If your child has ADHD, you've likely run into people who doubt that ADHD is real, tell you that all your child really needs is a firmer hand, and, whether they mean to or not, question your skills as a parent.
If it's coming from someone you're not that close to and it's really not their business, you have some options. You could thank them for their concern and change the topic, for instance.
But if it's someone you're close to, you might choose to have a more in-depth conversation to debunk...
That, in turn, may lead to attention problems the next day. In one study of 5- to 7-year-olds, snoring was more common among children with mild ADHD than in the other children. In another study, kids who snored were almost twice as likely as their peers to have ADHD. However, that doesn't prove that snoring caused ADHD.
Children who snore tend to score worse on tests of attention, language abilities, and overall intelligence. Some studies have shown that taking out the tonsils and adenoids may result in better sleep and improved behavior without the need for medications.
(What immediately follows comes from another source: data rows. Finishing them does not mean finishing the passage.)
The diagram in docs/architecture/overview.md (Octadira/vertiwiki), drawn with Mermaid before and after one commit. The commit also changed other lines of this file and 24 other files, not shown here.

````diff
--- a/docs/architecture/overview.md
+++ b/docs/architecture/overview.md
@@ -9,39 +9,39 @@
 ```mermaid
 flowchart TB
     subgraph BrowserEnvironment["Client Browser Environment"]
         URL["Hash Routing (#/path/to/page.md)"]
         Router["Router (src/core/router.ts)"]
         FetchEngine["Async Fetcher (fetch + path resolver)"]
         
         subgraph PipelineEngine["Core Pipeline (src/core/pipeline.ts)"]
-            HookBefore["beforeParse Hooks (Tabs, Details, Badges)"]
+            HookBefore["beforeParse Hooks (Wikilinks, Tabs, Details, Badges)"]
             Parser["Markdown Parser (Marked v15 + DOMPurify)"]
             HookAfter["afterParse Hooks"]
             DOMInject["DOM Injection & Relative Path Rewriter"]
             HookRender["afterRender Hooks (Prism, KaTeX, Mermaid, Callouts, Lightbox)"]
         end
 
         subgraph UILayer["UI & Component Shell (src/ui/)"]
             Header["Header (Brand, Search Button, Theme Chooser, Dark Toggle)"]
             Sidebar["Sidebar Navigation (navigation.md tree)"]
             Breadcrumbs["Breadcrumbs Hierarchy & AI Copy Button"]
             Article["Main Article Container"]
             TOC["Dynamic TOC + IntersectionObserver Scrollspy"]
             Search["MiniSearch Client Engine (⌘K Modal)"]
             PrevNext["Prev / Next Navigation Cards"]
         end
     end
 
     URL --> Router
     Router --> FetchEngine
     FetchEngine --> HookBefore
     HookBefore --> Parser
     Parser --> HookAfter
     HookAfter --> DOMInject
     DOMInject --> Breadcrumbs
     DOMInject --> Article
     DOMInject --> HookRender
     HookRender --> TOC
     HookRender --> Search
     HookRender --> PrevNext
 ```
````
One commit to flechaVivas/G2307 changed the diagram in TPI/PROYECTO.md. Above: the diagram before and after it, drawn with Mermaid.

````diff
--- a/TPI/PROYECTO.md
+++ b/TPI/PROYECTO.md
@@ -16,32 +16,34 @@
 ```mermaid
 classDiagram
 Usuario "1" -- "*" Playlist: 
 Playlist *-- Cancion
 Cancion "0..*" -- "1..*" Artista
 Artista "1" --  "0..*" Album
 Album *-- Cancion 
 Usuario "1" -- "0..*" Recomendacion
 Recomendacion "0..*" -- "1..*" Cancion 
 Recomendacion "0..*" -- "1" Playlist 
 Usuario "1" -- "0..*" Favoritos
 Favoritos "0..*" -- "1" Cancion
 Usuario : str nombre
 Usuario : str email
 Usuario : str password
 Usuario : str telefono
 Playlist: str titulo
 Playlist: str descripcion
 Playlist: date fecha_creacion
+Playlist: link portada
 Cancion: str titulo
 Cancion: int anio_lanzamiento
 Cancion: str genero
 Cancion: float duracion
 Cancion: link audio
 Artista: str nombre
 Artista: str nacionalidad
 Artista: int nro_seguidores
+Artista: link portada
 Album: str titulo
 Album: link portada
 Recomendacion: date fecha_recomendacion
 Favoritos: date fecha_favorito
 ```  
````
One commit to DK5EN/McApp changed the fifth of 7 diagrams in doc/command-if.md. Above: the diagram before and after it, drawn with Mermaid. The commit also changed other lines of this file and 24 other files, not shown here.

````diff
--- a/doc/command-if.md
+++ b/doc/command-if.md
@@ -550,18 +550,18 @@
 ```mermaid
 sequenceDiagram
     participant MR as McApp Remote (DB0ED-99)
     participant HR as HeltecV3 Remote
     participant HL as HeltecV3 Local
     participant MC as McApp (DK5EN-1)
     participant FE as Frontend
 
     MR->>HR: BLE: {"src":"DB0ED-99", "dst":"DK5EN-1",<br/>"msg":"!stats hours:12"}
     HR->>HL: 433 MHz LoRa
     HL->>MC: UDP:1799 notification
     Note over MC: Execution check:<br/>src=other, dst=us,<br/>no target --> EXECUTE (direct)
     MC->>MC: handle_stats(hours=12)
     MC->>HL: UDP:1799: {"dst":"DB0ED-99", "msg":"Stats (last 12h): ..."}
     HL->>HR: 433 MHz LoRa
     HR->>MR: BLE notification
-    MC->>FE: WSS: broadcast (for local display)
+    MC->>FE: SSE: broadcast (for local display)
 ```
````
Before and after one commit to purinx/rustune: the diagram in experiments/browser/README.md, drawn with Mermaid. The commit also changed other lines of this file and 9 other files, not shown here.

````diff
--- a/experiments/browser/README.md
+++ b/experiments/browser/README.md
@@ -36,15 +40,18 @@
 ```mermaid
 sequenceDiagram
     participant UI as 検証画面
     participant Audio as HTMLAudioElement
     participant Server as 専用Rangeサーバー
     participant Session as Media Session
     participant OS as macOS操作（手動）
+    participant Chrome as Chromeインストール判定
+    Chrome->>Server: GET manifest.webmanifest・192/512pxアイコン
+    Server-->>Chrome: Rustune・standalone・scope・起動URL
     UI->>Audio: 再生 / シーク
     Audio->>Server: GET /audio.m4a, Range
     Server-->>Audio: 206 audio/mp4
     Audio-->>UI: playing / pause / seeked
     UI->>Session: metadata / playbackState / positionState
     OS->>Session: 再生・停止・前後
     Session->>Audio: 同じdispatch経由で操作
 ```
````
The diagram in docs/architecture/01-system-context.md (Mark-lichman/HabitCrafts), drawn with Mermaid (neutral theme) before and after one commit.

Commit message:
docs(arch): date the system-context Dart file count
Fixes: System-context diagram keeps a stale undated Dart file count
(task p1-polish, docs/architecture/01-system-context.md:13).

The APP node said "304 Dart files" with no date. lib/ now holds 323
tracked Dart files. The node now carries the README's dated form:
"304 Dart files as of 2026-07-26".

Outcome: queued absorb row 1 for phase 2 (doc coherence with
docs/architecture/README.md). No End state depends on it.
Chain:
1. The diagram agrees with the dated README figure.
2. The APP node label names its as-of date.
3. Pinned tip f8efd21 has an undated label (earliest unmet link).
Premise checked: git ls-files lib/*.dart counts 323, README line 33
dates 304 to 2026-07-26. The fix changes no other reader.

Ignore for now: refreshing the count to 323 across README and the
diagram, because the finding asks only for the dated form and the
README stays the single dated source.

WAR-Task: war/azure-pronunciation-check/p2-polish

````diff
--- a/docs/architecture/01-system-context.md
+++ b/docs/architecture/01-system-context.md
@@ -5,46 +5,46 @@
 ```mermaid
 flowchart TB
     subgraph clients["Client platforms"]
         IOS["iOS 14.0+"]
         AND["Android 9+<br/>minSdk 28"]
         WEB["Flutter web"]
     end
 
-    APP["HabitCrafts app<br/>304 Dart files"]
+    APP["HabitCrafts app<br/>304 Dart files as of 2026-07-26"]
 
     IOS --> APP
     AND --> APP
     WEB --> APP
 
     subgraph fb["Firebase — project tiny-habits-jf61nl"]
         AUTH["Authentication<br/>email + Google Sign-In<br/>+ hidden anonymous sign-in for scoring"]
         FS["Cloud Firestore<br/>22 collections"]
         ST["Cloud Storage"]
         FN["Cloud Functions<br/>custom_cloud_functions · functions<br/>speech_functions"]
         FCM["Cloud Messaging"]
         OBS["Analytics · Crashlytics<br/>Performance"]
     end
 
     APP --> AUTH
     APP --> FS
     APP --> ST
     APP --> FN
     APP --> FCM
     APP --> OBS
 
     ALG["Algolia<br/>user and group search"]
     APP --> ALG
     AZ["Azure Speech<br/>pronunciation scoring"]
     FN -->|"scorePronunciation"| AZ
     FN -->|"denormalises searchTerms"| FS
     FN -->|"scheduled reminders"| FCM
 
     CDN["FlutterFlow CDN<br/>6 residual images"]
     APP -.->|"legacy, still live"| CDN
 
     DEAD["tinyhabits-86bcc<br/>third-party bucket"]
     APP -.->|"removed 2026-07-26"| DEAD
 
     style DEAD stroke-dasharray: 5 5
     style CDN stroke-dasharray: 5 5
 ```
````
People with sleep apnea have brief episodes when they stop breathing, though they don't know it. These episodes can happen frequently throughout the night.
As with adults, children with sleep apnea will be tired during the day. They may have problems concentrating and might have other symptoms related to lack of sleep. For instance, they may be irritable.
Sleep apnea in children is treatable. Your pediatrician or an ear, nose, and throat specialist can determine whether your child's tonsils are enlarged enough to possibly block the airway and cause sleep apnea.
To confirm the diagnosis, the child may get a sleep study that's done in a special laboratory. Not every child with enlarged tonsils or with loud snoring has sleep apnea.
Surgery is the treatment of choice for kids with enlarged tonsils and adenoids. Other treatments are available for those with restricted nighttime breathing due to allergies or other causes.